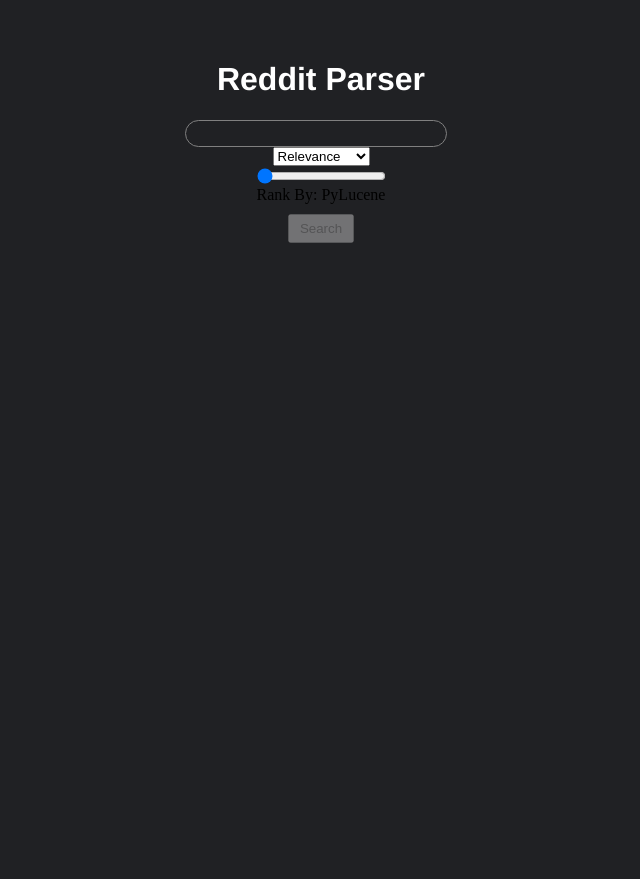
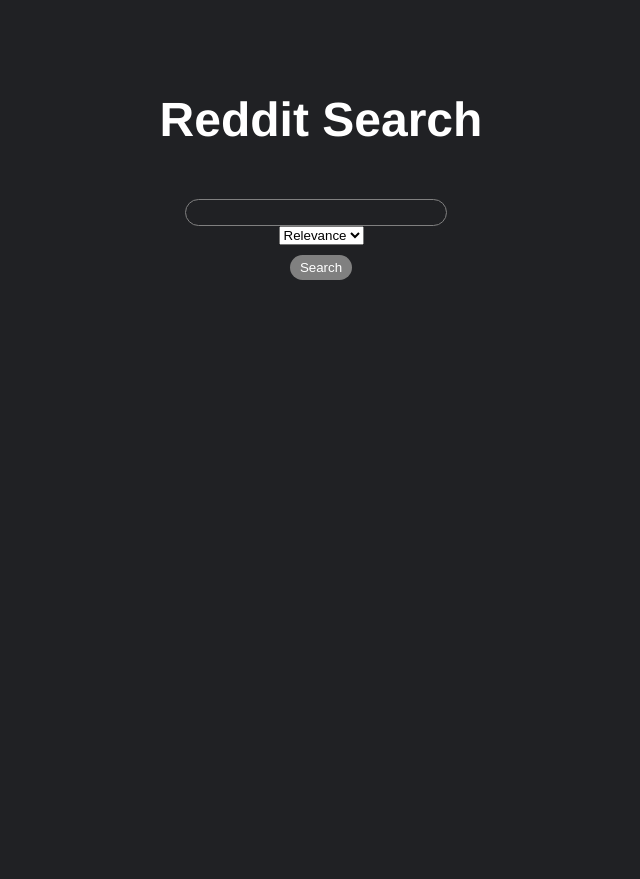
Before and after one commit to ColeShirakata/Reddit-Scraper, a Flask app: page / in a window 1280 px wide. Shown: the top 879 px of the page, without its empty margins (319-959 px from the left). After the commit the page ends 280 px from the top, so only its background shows below. Run offline with Flask 3, Linux system fonts and the light colour scheme.

Commit message:
Fixed bug and cleaned up interface

```diff
--- a/main.py
+++ b/main.py
@@ -44,10 +44,12 @@ def search():
     for score_doc in top_docs.scoreDocs:
         doc = index_searcher.doc(score_doc.doc)
         title = doc.get("title")
+        votes = doc.get("score")
         score = score_doc.score
         result = {
             "title": title,
-            "score": score
+            "score": score,
+            "votes": votes
         }
         results.append(result)
 
--- a/static/styles/styles.css
+++ b/static/styles/styles.css
@@ -1,33 +1,37 @@
 body {
-    background-color:#202124;
+    background-color: #202124;
     margin: 0;
     padding: 0;
     margin-top: 40px;
+    font-family: 'Helvetica', sans-serif;
 }
 
 #content-container {
-    display:flex;
-    flex-direction:column;
-    align-items:center;
-    justify-content:flex-start;
-    height:400vh;
+    display: flex;
+    flex-direction: column;
+    align-items: center;
+    justify-content: flex-start;
+    min-height: 100vh;
+    padding: 20px;
 }
 
 #webpage-title {
-    text-align:center;
-    color:white;
-    font-family: 'Helvetica';
+    text-align: center;
+    color: white;
     font-weight: bold;
+    font-size: 24px;
+    margin-bottom: 20px;
 }
 
 #search {
-    display:flex;
-    flex-direction:column;
-    align-items:center;
+    display: flex;
+    flex-direction: column;
+    align-items: center;
+    margin-bottom: 20px;
 }
 
 #user_input {
-    margin-right:10px;
+    margin-right: 10px;
     border-radius: 15px;
     width: 250px;
     background-color: transparent;
@@ -39,9 +43,31 @@ body {
 
 #search_button {
     padding: 5px 10px;
-    margin-top:10px;
+    margin-top: 10px;
+    background-color: #4CAF50;
+    border: none;
+    color: white;
+    cursor: pointer;
+    border-radius: 15px;
+}
+
+#search_button:disabled {
+    background-color: gray;
+    cursor: not-allowed;
 }
 
 #results {
     color: white;
+    max-width: 500px;
 }
+
+#results p {
+    margin: 10px 0;
+    line-height: 1.5;
+}
+
+.post-divider {
+    border: none;
+    border-top: 1px solid gray;
+    margin: 10px 0;
+}
--- a/templates/index.html
+++ b/templates/index.html
@@ -1,25 +1,21 @@
 <!DOCTYPE HTML>
 <html>
 <head>
-    <title>Reddit Parser</title>
+    <title>Reddit Search</title>
     <link rel="stylesheet" type="text/css" href="{{ url_for('static', filename='styles/styles.css') }}" />
     <script src="https://ajax.googleapis.com/ajax/libs/jquery/3.5.1/jquery.min.js"></script>
 </head>
 <body>
     <div id="content-container">
         <div id="webpage-title">
-            <h1>Reddit Parser</h1>
+            <h1>Reddit Search</h1>
         </div>
         <div id='search'>
             <input type='text' id='user_input'></input>
             <select id='ordering'>
                 <option value="relevance">Relevance</option>
                 <option value="votes">Votes</option>
-                <option value="time">Time</option>
-                <option value="combination">Combination</option>
             </select>
-            <input type="range" id="rank_by" name="rank_by" min="0" max="1" step="1" value="0">
-            <label for="rank_by">Rank By: <span id="rank-label">PyLucene</span></label>
             <button id='search_button' disabled>Search</button>
         </div>
         <div id='results'>
@@ -44,7 +40,10 @@
                     results = "<p>Sorry, our database does not contain any information related to '" + query + "'</p>";
                 } else {
                     for (var i = 0; i < data.length; i++) {
-                        results += "<p>" + data[i].title + "</p>";
+                        results += "<p>" + data[i].title + " - Votes: " + data[i].votes + " (Score: " + data[i].score + ")</p>";
+                        if (i < data.length - 1) {
+                            results += "<hr class='post-divider'>";
+                        }
                     }
                 }
                 $("#results").html(results);
```
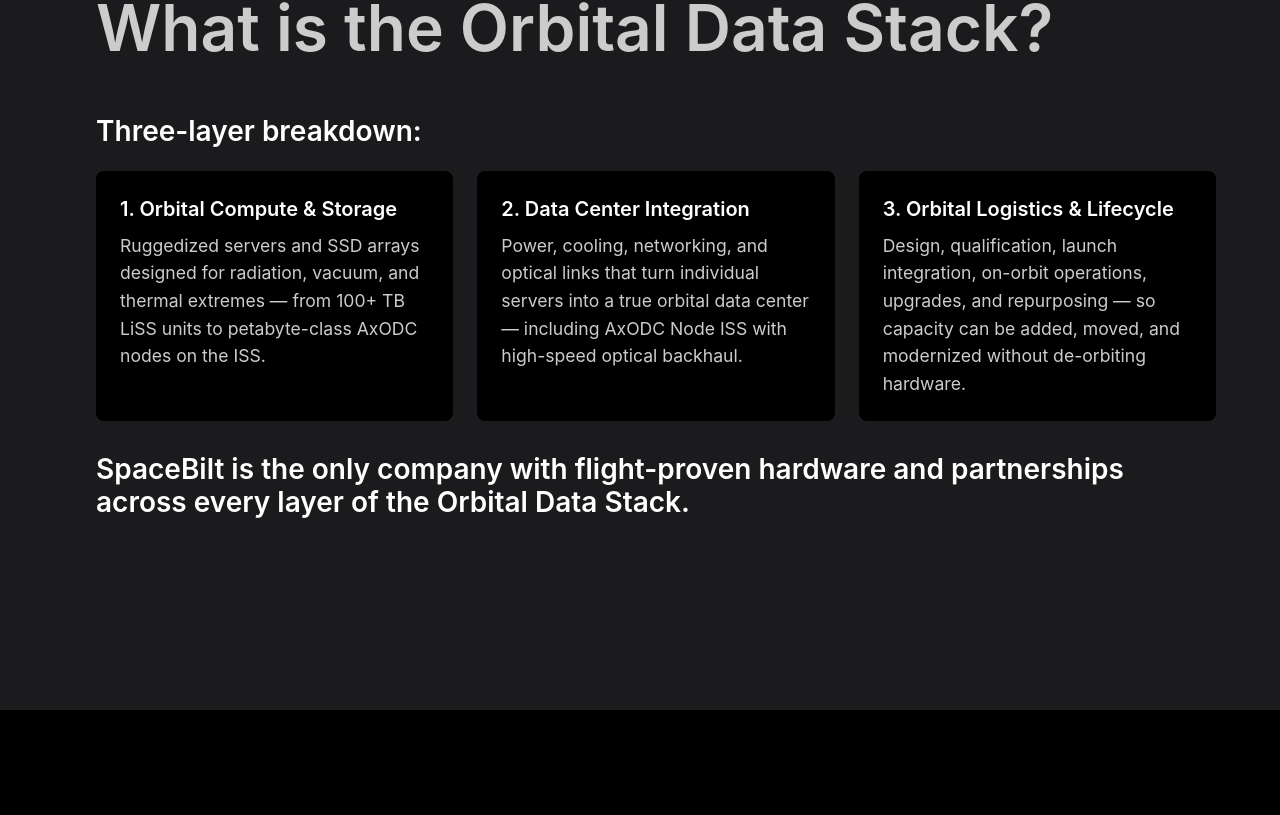
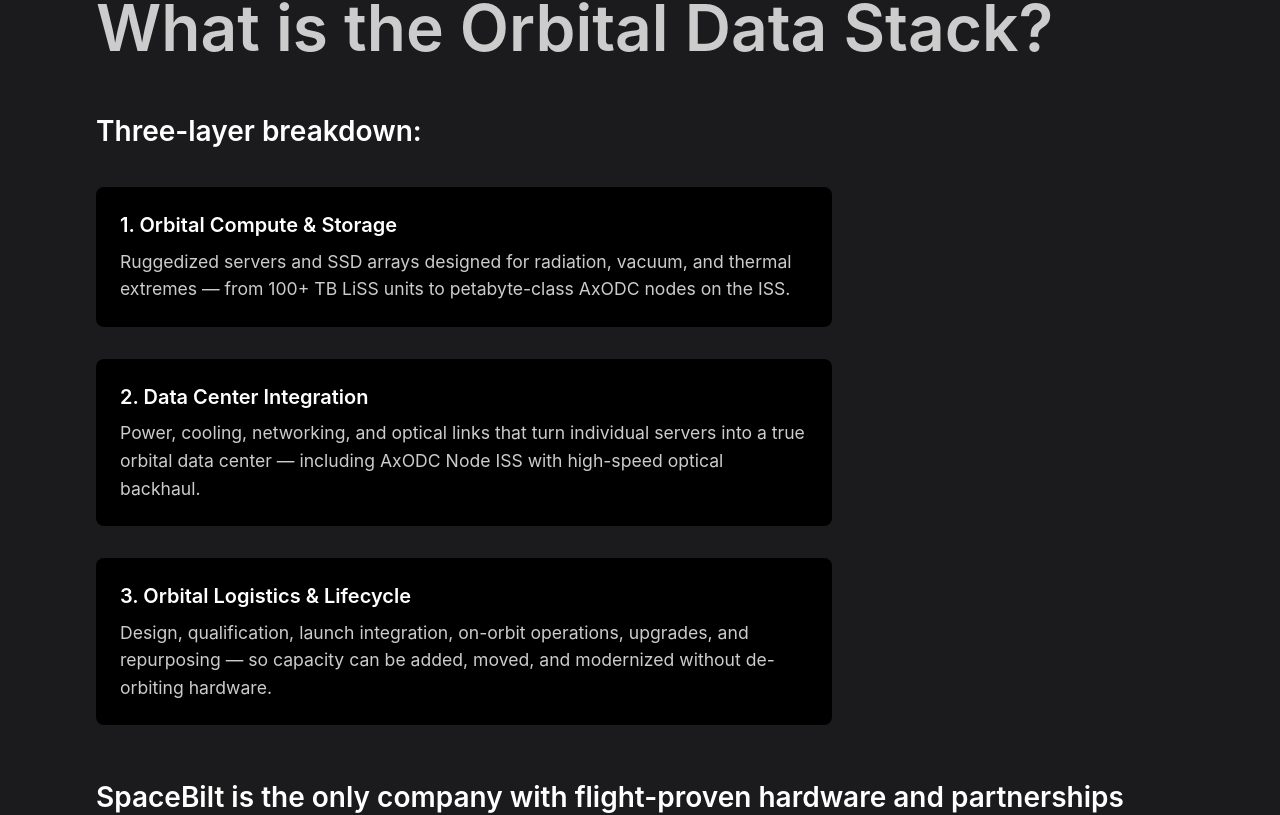
Before and after one commit to bigbadbrad/spacebilt, a Next.js app: page / in a window 1280 px wide. Shown: the part 1670-2485 px from the top of the page. Built offline with nearby package versions, Linux system fonts and the light colour scheme; no server answers.

Commit message:
footer is now gray

```diff
--- a/src/components/footer.tsx
+++ b/src/components/footer.tsx
@@ -25,7 +25,7 @@
   return (
   <Box
     sx={{
-      backgroundColor: colorScheme === 'dark' ? '#000000' : '#f3f3f6',
+      backgroundColor: colorScheme === 'dark' ? '#1d1d1f' : '#f3f3f6',
       textAlign: 'center',
       pt: 8,
       pb: 10,
--- a/src/components/home/home-sections.tsx
+++ b/src/components/home/home-sections.tsx
@@ -32,11 +32,11 @@
             <Typography variant="h2" color="#cccccc" sx={{ mt: 0, mb: 2 }}>
               What is the Orbital Data Stack?
             </Typography>
-            <Typography variant="h5" color="#ffffff" sx={{ mt: 4, mb: 3 }}>
+            <Typography variant="h5" color="#ffffff" sx={{ mt: 4, mb: 5 }}>
               Three-layer breakdown:
             </Typography>
-            <Grid container spacing={3} sx={{ mb: 4 }}>
-              <Grid item xs={12} md={4}>
+            <Grid container spacing={4} sx={{ mb: 4 }}>
+              <Grid item xs={12} md={8}>
                 <Box
                   sx={{
                     backgroundColor: "#000000",
@@ -67,7 +67,7 @@
                   </Typography>
                 </Box>
               </Grid>
-              <Grid item xs={12} md={4}>
+              <Grid item xs={12} md={8}>
                 <Box
                   sx={{
                     backgroundColor: "#000000",
@@ -98,7 +98,7 @@
                   </Typography>
                 </Box>
               </Grid>
-              <Grid item xs={12} md={4}>
+              <Grid item xs={12} md={8}>
                 <Box
                   sx={{
                     backgroundColor: "#000000",
@@ -130,7 +130,7 @@
                 </Box>
               </Grid>
             </Grid>
-            <Typography variant="h5" color="#ffffff" sx={{ mt: 0, mb: 3 }}>
+            <Typography variant="h5" color="#ffffff" sx={{ mt: 3, mb: 3 }}>
               SpaceBilt is the only company with flight-proven hardware and partnerships across every layer of the Orbital Data Stack.
             </Typography>
           </Grid>
@@ -622,7 +622,7 @@
             }}
           >
             <Typography variant="h2" color="#ffffff" sx={{ mb: 3 }}>
-              Why this is big
+              Why this is big.
             </Typography>
 
             <Typography
```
○ ○ ○ ○
--- INSTRUCTIONS TO FOLLOW ---
The answer must consist of each line from the data that includes the string "components".

--- SOLUTION ---
--- a/src/components/footer.tsx
+++ b/src/components/footer.tsx
--- a/src/components/home/home-sections.tsx
+++ b/src/components/home/home-sections.tsx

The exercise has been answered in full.